(Saved entries)
Content starts
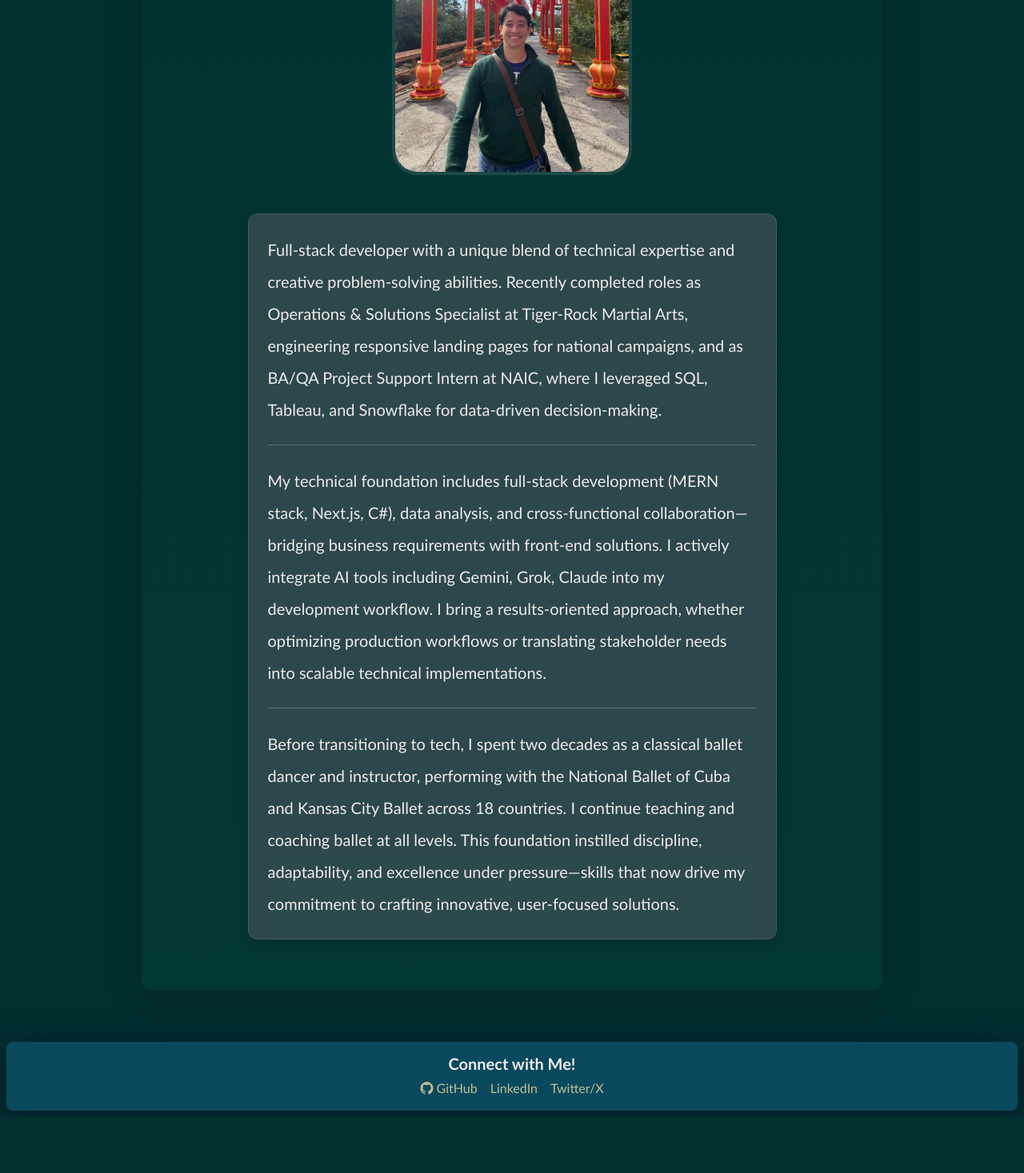
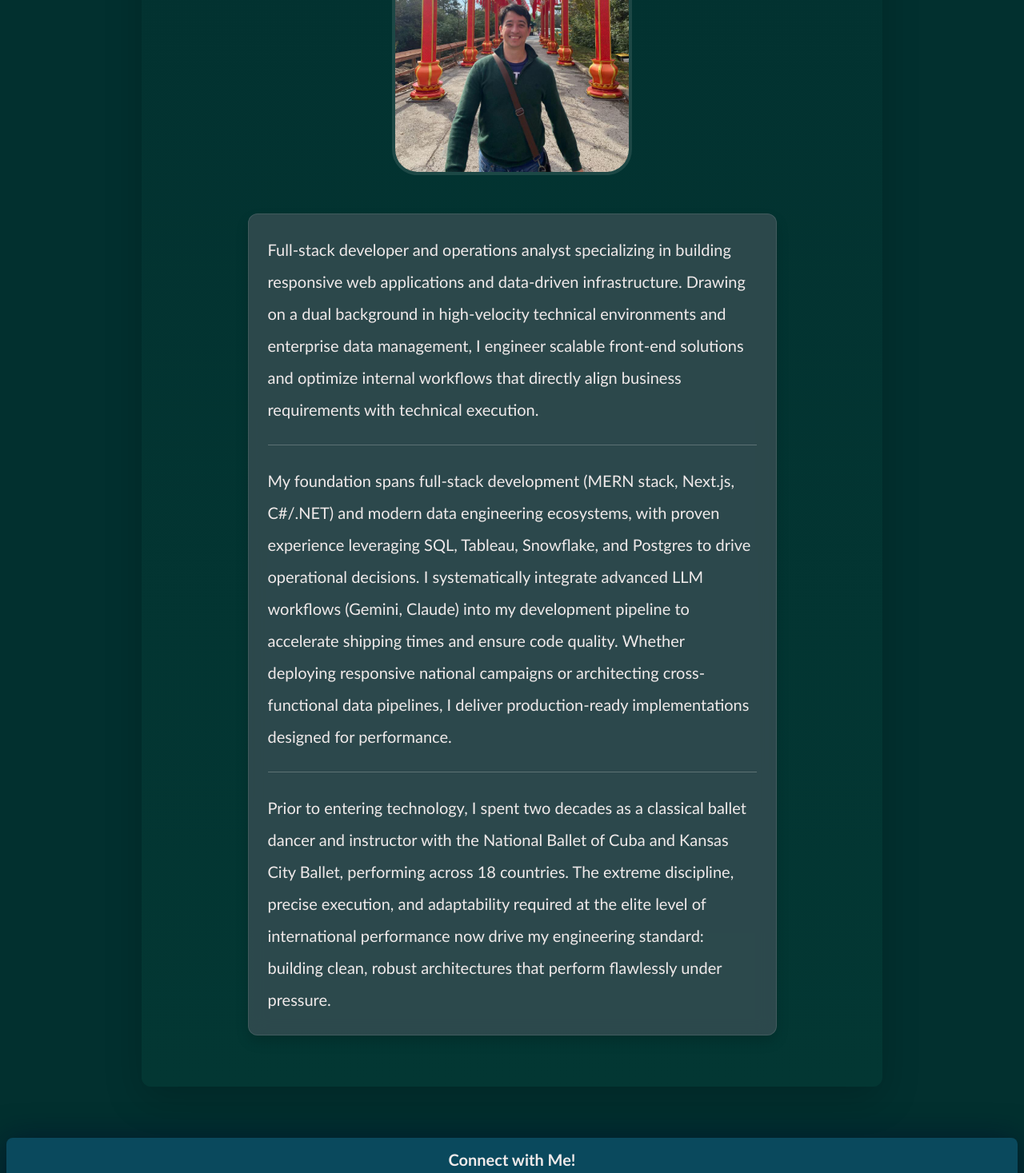
Before and after one commit to elchinatalpf/react-portfolio, a React (Vite) app: page / in a window 1280 px wide. Shown: the part 734-2201 px from the top of the page at 80% size. Before the commit the page ends 2131 px from the top, so only its background shows below. Built offline with nearby package versions, Linux system fonts and the light colour scheme.

Commit message:
updated text description on homepage and aboutme pages

```diff
--- a/src/pages/AboutMe.jsx
+++ b/src/pages/AboutMe.jsx
@@ -49,18 +49,18 @@ export default function AboutMe() {
               <h2 className="h3 text-info mb-4 fw-bold">My Story</h2>
               <div className="text-light lh-lg">
                 <p className="fs-5 mb-4">
-                  I am Javier Morales, aspiring a software developer and Data Analyst with a
-                  passion for learning and constant self-improvement as my core strengths.
+                  I am Javier Morales, a full-stack developer and operations analyst defined by a
+                  rigorous commitment to technical precision and continuous systems optimization.
                 </p>
                 <p className="fs-5 mb-4">
-                  Former classical ballet dancer from Cuba, I bring the same
-                  discipline, creativity, and dedication from my 20-year dance
-                  career into the world of technology.
+                  Following a distinguished 20-year career as an international ballet soloist,
+                  I translated a lifetime of elite discipline, structured execution, and creative
+                  problem-solving into building robust software and data solutions.
                 </p>
                 <p className="fs-5">
-                  My unique background gives me a fresh perspective on
-                  problem-solving and an artistic approach to creating elegant
-                  code solutions.
+                  This non-traditional trajectory gives me a unique cognitive edge: the ability
+                  to analyze complex systems from first principles, master technical stacks rapidly,
+                  and approach code architecture with both mathematical rigor and spatial clarity.
                 </p>
               </div>
             </div>
@@ -113,20 +113,21 @@ export default function AboutMe() {
                 <div className="col-lg-10">
                   <div className="bg-dark bg-opacity-25 rounded-3 p-3 p-md-4">
                     <p className="fs-5 lh-lg text-light mb-4">
-                      Before stepping into the tech world, I spent 20 years as a
-                      professional ballet dancer, traveling the globe and
-                      performing in some of the greatest theaters in the world.
-                      These experiences have shaped my approach to learning and
-                      working in software development.
+                      My approach to technology is shaped by two decades on the
+                      world’s premier stages. Performing under high-stakes conditions
+                      with institutions like the National Ballet of Cuba taught me that
+                      mastery is the result of deliberate practice, iterative refinement,
+                      and an uncompromising attention to detail.
                     </p>
 
                     <p className="fs-5 lh-lg text-light mb-5">
-                      I am passionate about learning and improving in every
-                      aspect of my life. I embrace challenges with the same
-                      dedication I had every day in the studios when I was
-                      learning new ballet choreography. This mindset helps me
-                      not only perform but also discover new ways to improve my
-                      skills.
+                      I approach software engineering with that same operational intensity.
+                      I do not merely write code; I design clean, maintainable systems
+                      and build automation pipelines that eliminate friction. Every
+                      technical challenge—whether optimizing an asynchronous workflow,
+                      debugging a legacy .NET framework, or modeling a data schema—is met
+                      with the absolute focus and execution velocity cultivated through a
+                      lifetime of elite professional performance.
                     </p>
 
                     <div className="d-grid d-sm-block text-center">
--- a/src/pages/HomePage.jsx
+++ b/src/pages/HomePage.jsx
@@ -59,39 +59,34 @@ export default function HomePage() {
                 <div className="col-lg-10">
                   <div className="bg-glass rounded-3 p-4 shadow">
                     <p className="fs-5 lh-lg text-light mb-4">
-                      Full-stack developer with a unique blend of technical
-                      expertise and creative problem-solving abilities. Recently
-                      completed roles as Operations & Solutions Specialist at
-                      Tiger-Rock Martial Arts, engineering responsive landing
-                      pages for national campaigns, and as BA/QA Project Support
-                      Intern at NAIC, where I leveraged SQL, Tableau, and
-                      Snowflake for data-driven decision-making.
+                      Full-stack developer and operations analyst specializing
+                      in building responsive web applications and data-driven
+                      infrastructure. Drawing on a dual background in high-velocity
+                      technical environments and enterprise data management,
+                      I engineer scalable front-end solutions and optimize internal
+                      workflows that directly align business requirements with technical execution.
                     </p>
 
                     <hr className="my-4 opacity-25" />
 
                     <p className="fs-5 lh-lg text-light mb-4">
-                      My technical foundation includes full-stack development
-                      (MERN stack, Next.js, C#), data analysis, and
-                      cross-functional collaboration—bridging business
-                      requirements with front-end solutions. I actively
-                      integrate AI tools including Gemini, Grok, Claude into my
-                      development workflow. I bring a results-oriented approach,
-                      whether optimizing production workflows or translating
-                      stakeholder needs into scalable technical implementations.
+                      My foundation spans full-stack development (MERN stack, Next.js, C#/.NET)
+                      and modern data engineering ecosystems, with proven experience leveraging SQL,
+                      Tableau, Snowflake, and Postgres to drive operational decisions.
+                      I systematically integrate advanced LLM workflows (Gemini, Claude) into
+                      my development pipeline to accelerate shipping times and ensure code quality.
+                      Whether deploying responsive national campaigns or architecting cross-functional
+                      data pipelines, I deliver production-ready implementations designed for performance.
                     </p>
 
                     <hr className="my-4 opacity-25" />
 
                     <p className="fs-5 lh-lg text-light mb-0">
-                      Before transitioning to tech, I spent two decades as a
-                      classical ballet dancer and instructor, performing with
-                      the National Ballet of Cuba and Kansas City Ballet across
-                      18 countries. I continue teaching and coaching ballet at
-                      all levels. This foundation instilled discipline,
-                      adaptability, and excellence under pressure—skills that
-                      now drive my commitment to crafting innovative,
-                      user-focused solutions.
+                      Prior to entering technology, I spent two decades as a classical ballet dancer
+                      and instructor with the National Ballet of Cuba and Kansas City Ballet, performing
+                      across 18 countries. The extreme discipline, precise execution, and adaptability
+                      required at the elite level of international performance now drive my engineering
+                      standard: building clean, robust architectures that perform flawlessly under pressure.
                     </p>
                   </div>
                 </div>
```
Content ends
■ WHAT YOU NEED TO DO ■
Please output the records exactly, leaving the pictures out.

■ YOUR RESPONSE ■
Before and after one commit to elchinatalpf/react-portfolio, a React (Vite) app: page / in a window 1280 px wide. Shown: the part 734-2201 px from the top of the page at 80% size. Before the commit the page ends 2131 px from the top, so only its background shows below. Built offline with nearby package versions, Linux system fonts and the light colour scheme.

Commit message:
updated text description on homepage and aboutme pages

```diff
--- a/src/pages/AboutMe.jsx
+++ b/src/pages/AboutMe.jsx
@@ -49,18 +49,18 @@ export default function AboutMe() {
               <h2 className="h3 text-info mb-4 fw-bold">My Story</h2>
               <div className="text-light lh-lg">
                 <p className="fs-5 mb-4">
-                  I am Javier Morales, aspiring a software developer and Data Analyst with a
-                  passion for learning and constant self-improvement as my core strengths.
+                  I am Javier Morales, a full-stack developer and operations analyst defined by a
+                  rigorous commitment to technical precision and continuous systems optimization.
                 </p>
                 <p className="fs-5 mb-4">
-                  Former classical ballet dancer from Cuba, I bring the same
-                  discipline, creativity, and dedication from my 20-year dance
-                  career into the world of technology.
+                  Following a distinguished 20-year career as an international ballet soloist,
+                  I translated a lifetime of elite discipline, structured execution, and creative
+                  problem-solving into building robust software and data solutions.
                 </p>
                 <p className="fs-5">
-                  My unique background gives me a fresh perspective on
-                  problem-solving and an artistic approach to creating elegant
-                  code solutions.
+                  This non-traditional trajectory gives me a unique cognitive edge: the ability
+                  to analyze complex systems from first principles, master technical stacks rapidly,
+                  and approach code architecture with both mathematical rigor and spatial clarity.
                 </p>
               </div>
             </div>
@@ -113,20 +113,21 @@ export default function AboutMe() {
                 <div className="col-lg-10">
                   <div className="bg-dark bg-opacity-25 rounded-3 p-3 p-md-4">
                     <p className="fs-5 lh-lg text-light mb-4">
-                      Before stepping into the tech world, I spent 20 years as a
-                      professional ballet dancer, traveling the globe and
-                      performing in some of the greatest theaters in the world.
-                      These experiences have shaped my approach to learning and
-                      working in software development.
+                      My approach to technology is shaped by two decades on the
+                      world’s premier stages. Performing under high-stakes conditions
+                      with institutions like the National Ballet of Cuba taught me that
+                      mastery is the result of deliberate practice, iterative refinement,
+                      and an uncompromising attention to detail.
                     </p>
 
                     <p className="fs-5 lh-lg text-light mb-5">
-                      I am passionate about learning and improving in every
-                      aspect of my life. I embrace challenges with the same
-                      dedication I had every day in the studios when I was
-                      learning new ballet choreography. This mindset helps me
-                      not only perform but also discover new ways to improve my
-                      skills.
+                      I approach software engineering with that same operational intensity.
+                      I do not merely write code; I design clean, maintainable systems
+                      and build automation pipelines that eliminate friction. Every
+                      technical challenge—whether optimizing an asynchronous workflow,
+                      debugging a legacy .NET framework, or modeling a data schema—is met
+                      with the absolute focus and execution velocity cultivated through a
+                      lifetime of elite professional performance.
                     </p>
 
                     <div className="d-grid d-sm-block text-center">
--- a/src/pages/HomePage.jsx
+++ b/src/pages/HomePage.jsx
@@ -59,39 +59,34 @@ export default function HomePage() {
                 <div className="col-lg-10">
                   <div className="bg-glass rounded-3 p-4 shadow">
                     <p className="fs-5 lh-lg text-light mb-4">
-                      Full-stack developer with a unique blend of technical
-                      expertise and creative problem-solving abilities. Recently
-                      completed roles as Operations & Solutions Specialist at
-                      Tiger-Rock Martial Arts, engineering responsive landing
-                      pages for national campaigns, and as BA/QA Project Support
-                      Intern at NAIC, where I leveraged SQL, Tableau, and
-                      Snowflake for data-driven decision-making.
+                      Full-stack developer and operations analyst specializing
+                      in building responsive web applications and data-driven
+                      infrastructure. Drawing on a dual background in high-velocity
+                      technical environments and enterprise data management,
+                      I engineer scalable front-end solutions and optimize internal
+                      workflows that directly align business requirements with technical execution.
                     </p>
 
                     <hr className="my-4 opacity-25" />
 
                     <p className="fs-5 lh-lg text-light mb-4">
-                      My technical foundation includes full-stack development
-                      (MERN stack, Next.js, C#), data analysis, and
-                      cross-functional collaboration—bridging business
-                      requirements with front-end solutions. I actively
-                      integrate AI tools including Gemini, Grok, Claude into my
-                      development workflow. I bring a results-oriented approach,
-                      whether optimizing production workflows or translating
-                      stakeholder needs into scalable technical implementations.
+                      My foundation spans full-stack development (MERN stack, Next.js, C#/.NET)
+                      and modern data engineering ecosystems, with proven experience leveraging SQL,
+                      Tableau, Snowflake, and Postgres to drive operational decisions.
+                      I systematically integrate advanced LLM workflows (Gemini, Claude) into
+                      my development pipeline to accelerate shipping times and ensure code quality.
+                      Whether deploying responsive national campaigns or architecting cross-functional
+                      data pipelines, I deliver production-ready implementations designed for performance.
                     </p>
 
                     <hr className="my-4 opacity-25" />
 
                     <p className="fs-5 lh-lg text-light mb-0">
-                      Before transitioning to tech, I spent two decades as a
-                      classical ballet dancer and instructor, performing with
-                      the National Ballet of Cuba and Kansas City Ballet across
-                      18 countries. I continue teaching and coaching ballet at
-                      all levels. This foundation instilled discipline,
-                      adaptability, and excellence under pressure—skills that
-                      now drive my commitment to crafting innovative,
-                      user-focused solutions.
+                      Prior to entering technology, I spent two decades as a classical ballet dancer
+                      and instructor with the National Ballet of Cuba and Kansas City Ballet, performing
+                      across 18 countries. The extreme discipline, precise execution, and adaptability
+                      required at the elite level of international performance now drive my engineering
+                      standard: building clean, robust architectures that perform flawlessly under pressure.
                     </p>
                   </div>
                 </div>
```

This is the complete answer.